As the Gilbert chaise bore inexorably down on the Stone estate, a small knot of young people were waiting on the south lawn, impatiently looking toward the stable one hundred yards away. A petite blond smoothed her pink ruffled skirts and sighed in a way that displayed a very fetching dimple. "Whatever do you suppose Whitney is planning to do?" she inquired of the handsome light-haired man beside her.
Glancing down into Elizabeth Ashton's wide blue eyes, Paul Sevarin smiled a smile that Whitney would have forfeited both her feet to see focused on herself. "Try to be patient, Elizabeth," he said.
"I'm sure none of us have the faintest idea what she is up to, Elizabeth," Margaret Merryton said tartly. "But you can be perfectly certain it will be something foolish and outrageous."
"Margaret, we're all Whitney's guests today," Paul chided. "I don't know why you should defend her, Paul," Margaret argued spitefully. "Whitney is creating a horrid scandal chasing after you, and you know it!"
"Margaret!" Paul snapped. "I said that was enough." Drawing a long, irritated breath, Paul Sevarin frowned darkly at his gleaming boots. Whitney had been making a spectacle of herself chasing after him, and damned near everyone for fifteen miles was talking about it.
At first he had been mildly amused to find himself the object of a fifteen-year-old's languishing looks and adoring smiles, but lately Whitney had begun pursuing him with the determination and tactical brilliance of a female Napoleon Bonaparte.

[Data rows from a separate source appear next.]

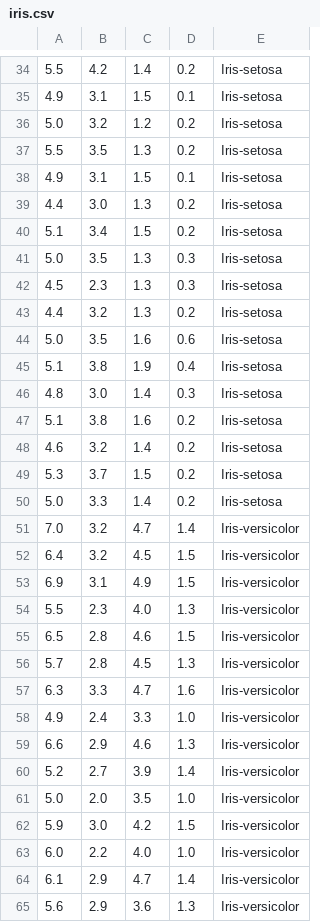
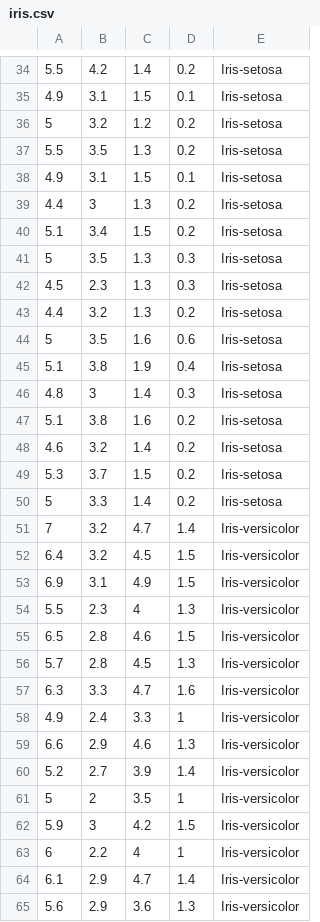
Before and after one commit to jiahuiblair/CSCI-550, a CSV file: iris.csv, drawn as a sheet; only a part is shown, gaps mark what is left out; the diff covers the shown part only.

```diff
--- a/iris.csv
+++ b/iris.csv
@@ -35,13 +35,13 @@
 4.9,3.1,1.5,0.1,Iris-setosa
-5.0,3.2,1.2,0.2,Iris-setosa
+5,3.2,1.2,0.2,Iris-setosa
 5.5,3.5,1.3,0.2,Iris-setosa
 4.9,3.1,1.5,0.1,Iris-setosa
-4.4,3.0,1.3,0.2,Iris-setosa
+4.4,3,1.3,0.2,Iris-setosa
 5.1,3.4,1.5,0.2,Iris-setosa
-5.0,3.5,1.3,0.3,Iris-setosa
+5,3.5,1.3,0.3,Iris-setosa
 4.5,2.3,1.3,0.3,Iris-setosa
 4.4,3.2,1.3,0.2,Iris-setosa
-5.0,3.5,1.6,0.6,Iris-setosa
+5,3.5,1.6,0.6,Iris-setosa
 5.1,3.8,1.9,0.4,Iris-setosa
-4.8,3.0,1.4,0.3,Iris-setosa
+4.8,3,1.4,0.3,Iris-setosa
 5.1,3.8,1.6,0.2,Iris-setosa
@@ -49,7 +49,7 @@
 5.3,3.7,1.5,0.2,Iris-setosa
-5.0,3.3,1.4,0.2,Iris-setosa
-7.0,3.2,4.7,1.4,Iris-versicolor
+5,3.3,1.4,0.2,Iris-setosa
+7,3.2,4.7,1.4,Iris-versicolor
 6.4,3.2,4.5,1.5,Iris-versicolor
 6.9,3.1,4.9,1.5,Iris-versicolor
-5.5,2.3,4.0,1.3,Iris-versicolor
+5.5,2.3,4,1.3,Iris-versicolor
 6.5,2.8,4.6,1.5,Iris-versicolor
@@ -57,8 +57,8 @@
 6.3,3.3,4.7,1.6,Iris-versicolor
-4.9,2.4,3.3,1.0,Iris-versicolor
+4.9,2.4,3.3,1,Iris-versicolor
 6.6,2.9,4.6,1.3,Iris-versicolor
 5.2,2.7,3.9,1.4,Iris-versicolor
-5.0,2.0,3.5,1.0,Iris-versicolor
-5.9,3.0,4.2,1.5,Iris-versicolor
-6.0,2.2,4.0,1.0,Iris-versicolor
+5,2,3.5,1,Iris-versicolor
+5.9,3,4.2,1.5,Iris-versicolor
+6,2.2,4,1,Iris-versicolor
 6.1,2.9,4.7,1.4,Iris-versicolor
```
Also changed, not shown: 55 edited cells elsewhere in this file, 1 other file.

If he rode off the grounds of his estate, he could almost depend on meeting her en route to his destination. It was as if she had some lookout point from which she watched his every move, and Paul no longer found her childish infatuation with him either harmless or amusing.
Three weeks ago, she had followed him to a local inn. While he was pleasantly contemplating accepting the innkeeper's daughter's whispered invitation to meet her later in the hayloft, he'd glanced up and seen a familiar pair of bright green eyes peeping at him through the window. Slamming his tankard of ale on the table, he'd marched outside, grabbed Whitney by the elbow, unceremoniously deposited her on her horse, tersely reminding her that her father would be searching for her if she wasn't home by nightfall.
He'd stalked back inside and ordered another tankard, but when the innkeeper's daughter brushed her breasts suggestively against his arm while refilling his ale and Paul had a sudden vision of himself lying entangled with her voluptuous naked body, a pair of green eyes peered in through yet another window. He'd tossed enough coins on the planked wooden table to mollify the startled girl's wounded sensibilities and left--only to encounter Miss Stone again on his way home.
He was beginning to feel like a hunted man whose every move was under surveillance, and his temper was strained to the breaking point. And yet, Paul thought irritably, here he was standing in the April sun, trying for some obscure reason to protect Whitney from the criticism she richly deserved.
A pretty girl, several years younger than the others in the group, glanced at Paul. "I think I'll go and see what's keeping Whitney," said Emily Williams. She hurried across the lawn and along the whitewashed fence adjoining the stable. Shoving open the big double doors, Emily looked down the wide gloomy corridor lined with stalls on both sides. "Where is Miss Whitney?" she asked the stableboy who was currying a sorrel gelding.
"In there, Miss." Even in the muted light, Emily saw his face suffuse with color as he nodded toward a door adjacent to the tack room.
With a puzzled glance at the flushing stableboy, Emily tapped lightly on the designated door and stepped inside, then froze at the sight that greeted her: Whitney Allison Stone's long legs were encased in coarse brown britches that clung startlingly to her slender hips and were held in place at her narrow waist with a length of rope. Above the riding britches she wore a thin chemise.